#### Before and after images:

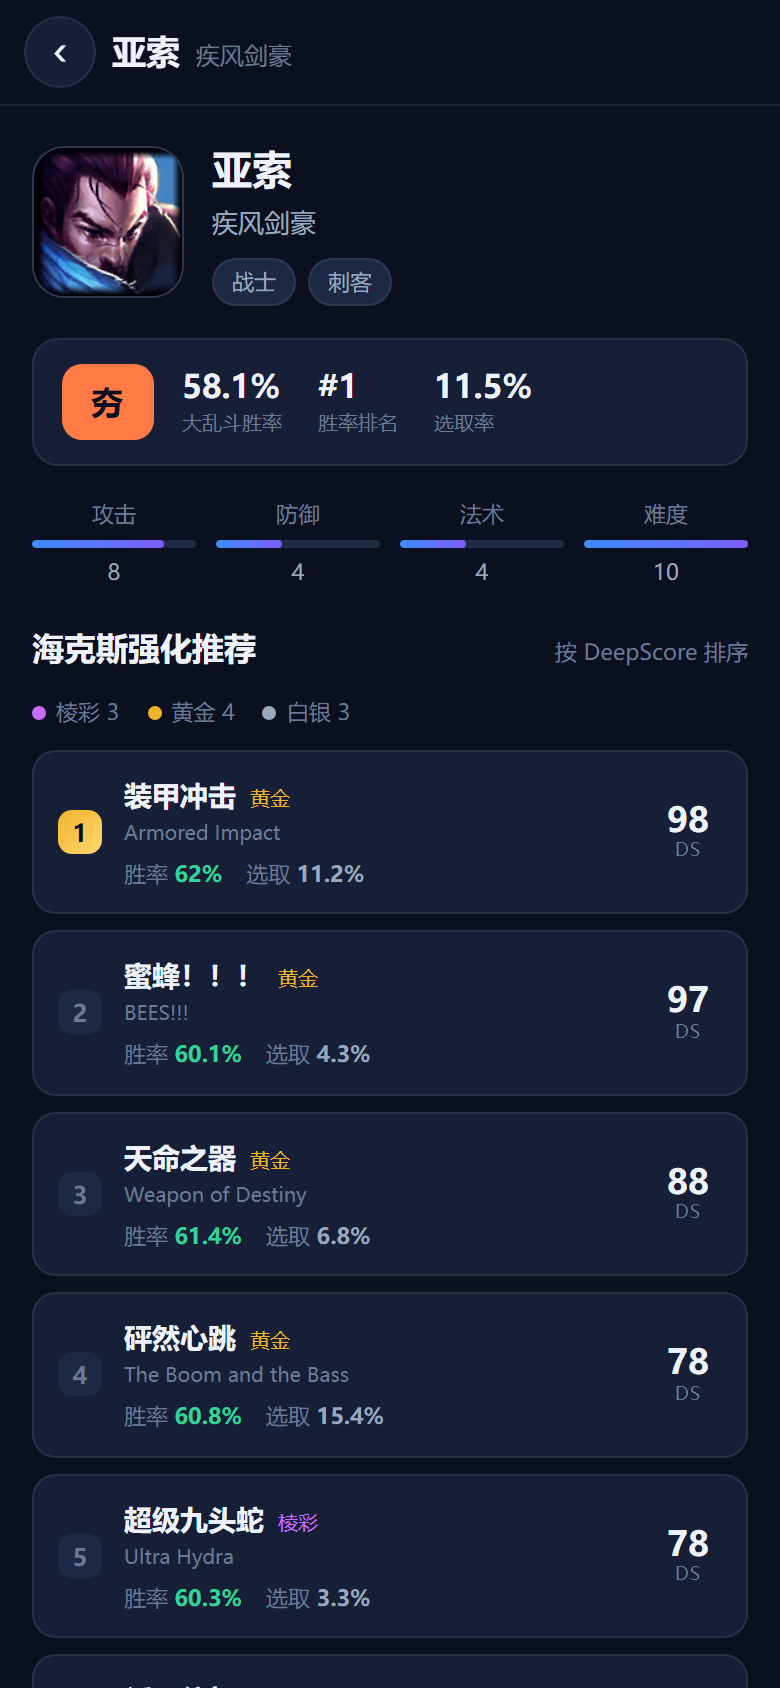
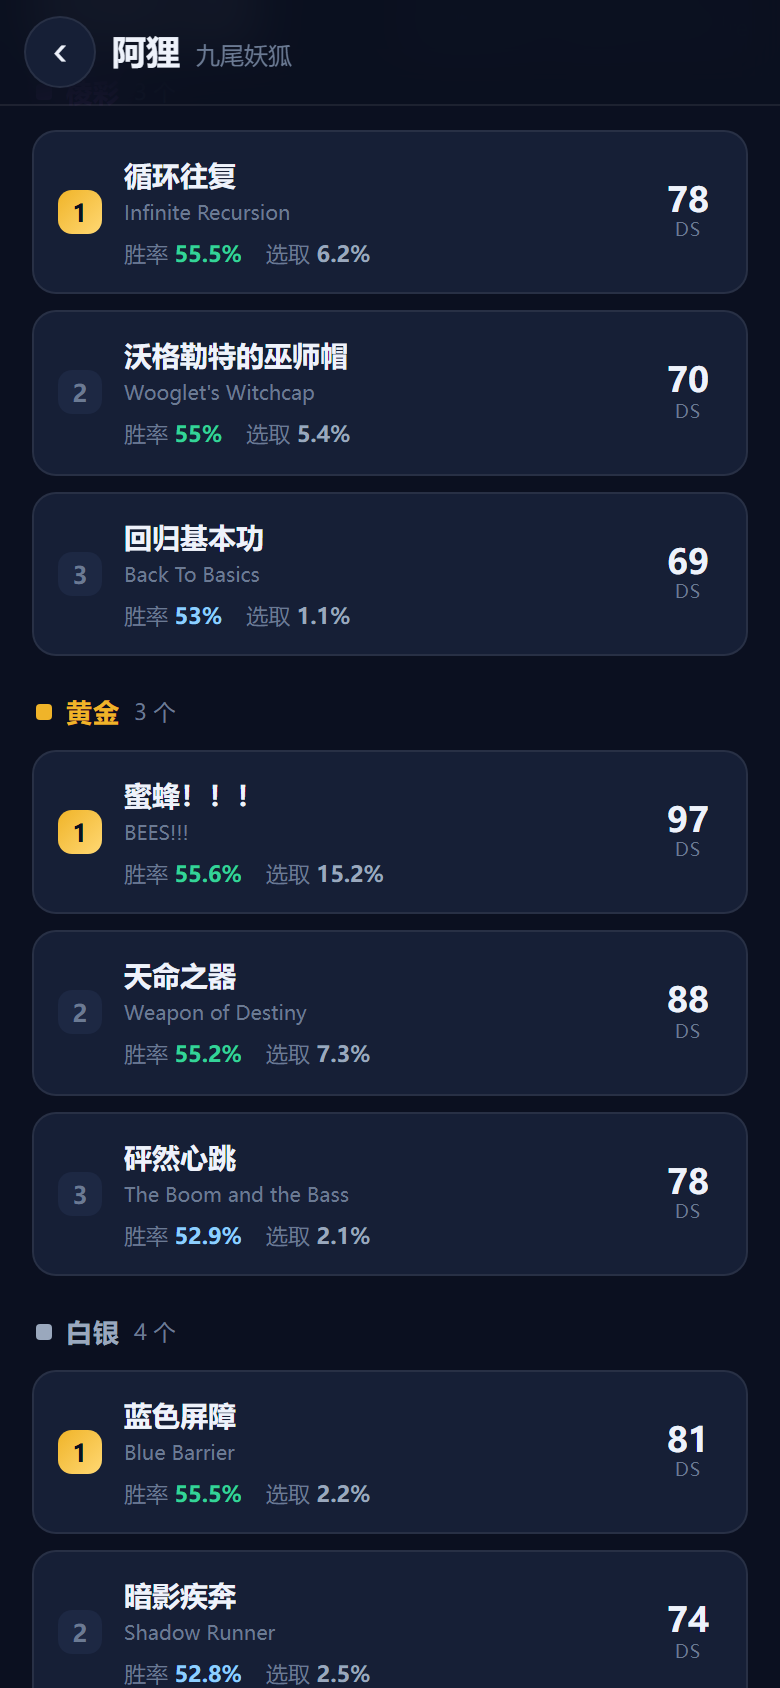
feat: 详情页海克斯按稀有度分组展示
- 海克斯按 棱彩 → 黄金 → 白银 分组，组内按 DeepScore 降序
- 分组标题显示稀有度色点、名称与该档数量
- 移除冗余的稀有度统计条与行内稀有度标签（分组后已重复）

diff --git a/src/views/ChampionDetail.vue b/src/views/ChampionDetail.vue
@@ -31,11 +31,24 @@ const statBars = computed(() => [
   { label: '难度', value: props.champion.difficulty },
 ])
 
-/** 按稀有度分组统计 */
-const raritySummary = computed(() => {
-  const m = { 棱彩: 0, 黄金: 0, 白银: 0 }
-  for (const a of augments.value) if (m[a.rarity] != null) m[a.rarity]++
-  return m
+/** 稀有度展示顺序：棱彩 → 黄金 → 白银 */
+const RARITY_ORDER = ['棱彩', '黄金', '白银']
+
+/**
+ * 按稀有度分组后的海克斯列表
+ * 组内仍按 DeepScore 降序（DS 已跨稀有度校准，可直接比较强度）
+ */
+const augmentGroups = computed(() => {
+  const buckets = new Map(RARITY_ORDER.map((r) => [r, []]))
+  for (const a of augments.value) {
+    const key = buckets.has(a.rarity) ? a.rarity : '白银'
+    buckets.get(key).push(a)
+  }
+  return RARITY_ORDER.map((r) => ({
+    rarity: r,
+    meta: RARITY_META[r],
+    list: buckets.get(r).sort((x, y) => (y.score ?? 0) - (x.score ?? 0)),
+  })).filter((g) => g.list.length > 0)
 })
 
 function itemName(id) {
@@ -111,48 +124,51 @@ function winTone(v) {
       </div>
     </section>
 
-    <!-- 海克斯推荐 -->
+    <!-- 海克斯推荐（按稀有度分组） -->
     <section class="block">
       <div class="block-head">
         <h2>海克斯强化推荐</h2>
-        <span class="block-note">按 DeepScore 排序</span>
+        <span class="block-note">按稀有度分组 · 组内按 DeepScore</span>
       </div>
 
-      <div class="rarity-legend">
-        <span v-for="(v, k) in raritySummary" :key="k" class="legend-item">
-          <i class="dot" :style="{ background: RARITY_META[k].color }" />
-          {{ k }} {{ v }}
-        </span>
+      <div v-if="augments.length" class="rarity-groups">
+        <div v-for="g in augmentGroups" :key="g.rarity" class="rarity-group">
+          <div class="rarity-head">
+            <i class="rarity-dot" :style="{ background: g.meta.color }" />
+            <span class="rarity-name" :style="{ color: g.meta.color }">{{ g.rarity }}</span>
+            <span class="rarity-count">{{ g.list.length }} 个</span>
+          </div>
+
+          <ul class="aug-list">
+            <li v-for="(a, i) in g.list" :key="a.name" class="aug-item">
+              <span class="aug-rank" :class="{ top: i === 0 }">{{ i + 1 }}</span>
+
+              <div class="aug-main">
+                <div class="aug-title-row">
+                  <span class="aug-name">{{ a.name }}</span>
+                </div>
+                <p class="aug-en">{{ a.nameEn }}</p>
+                <div class="aug-metrics">
+                  <span class="metric">
+                    胜率
+                    <b :class="winTone(a.winRate)">{{
+                      a.winRate != null ? a.winRate + '%' : '—'
+                    }}</b>
+                  </span>
+                  <span class="metric">
+                    选取 <b>{{ a.pickRate != null ? a.pickRate + '%' : '—' }}</b>
+                  </span>
+                </div>
+              </div>
+
+              <div class="aug-score">
+                <span class="score-num">{{ a.score ?? '—' }}</span>
+                <span class="score-label">DS</span>
+              </div>
+            </li>
+          </ul>
+        </div>
       </div>
-
-      <ul v-if="augments.length" class="aug-list">
-        <li v-for="(a, i) in augments" :key="a.name" class="aug-item">
-          <span class="aug-rank" :class="i === 0 ? 'top' : ''">{{ i + 1 }}</span>
-
-          <div class="aug-main">
-            <div class="aug-title-row">
-              <span class="aug-name">{{ a.name }}</span>
-              <span class="aug-rarity" :style="{ color: RARITY_META[a.rarity]?.color }">
-                {{ a.rarity }}
-              </span>
-            </div>
-            <p class="aug-en">{{ a.nameEn }}</p>
-            <div class="aug-metrics">
-              <span class="metric">
-                胜率 <b :class="winTone(a.winRate)">{{ a.winRate != null ? a.winRate + '%' : '—' }}</b>
-              </span>
-              <span class="metric">
-                选取 <b>{{ a.pickRate != null ? a.pickRate + '%' : '—' }}</b>
-              </span>
-            </div>
-          </div>
-
-          <div class="aug-score">
-            <span class="score-num">{{ a.score ?? '—' }}</span>
-            <span class="score-label">DS</span>
-          </div>
-        </li>
-      </ul>
       <p v-else class="empty">暂无该英雄的海克斯数据</p>
     </section>
 
@@ -416,24 +432,37 @@ function winTone(v) {
   color: var(--text-faint);
 }
 
-.rarity-legend {
+/* ---- 按稀有度分组 ---- */
+.rarity-groups {
   display: flex;
-  gap: 14px;
-  margin-bottom: 10px;
-  font-size: 11px;
-  color: var(--text-faint);
+  flex-direction: column;
+  gap: 18px;
 }
 
-.legend-item {
+.rarity-head {
   display: flex;
   align-items: center;
-  gap: 5px;
+  gap: 7px;
+  margin-bottom: 9px;
+  padding-left: 2px;
 }
 
-.dot {
-  width: 7px;
-  height: 7px;
-  border-radius: 50%;
+.rarity-dot {
+  width: 8px;
+  height: 8px;
+  border-radius: 2px;
+  flex: 0 0 auto;
+}
+
+.rarity-name {
+  font-size: 13px;
+  font-weight: 700;
+  letter-spacing: 0.5px;
+}
+
+.rarity-count {
+  font-size: 11px;
+  color: var(--text-faint);
 }
 
 .aug-list {
@@ -491,11 +520,6 @@ function winTone(v) {
   overflow: hidden;
   text-overflow: ellipsis;
   white-space: nowrap;
-}
-
-.aug-rarity {
-  font-size: 10px;
-  flex: 0 0 auto;
 }
 
 .aug-en {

#### Work required:
Go through the records line by line and count those that contain the string "rank". Answer with the count alone.

#### Answer section:
2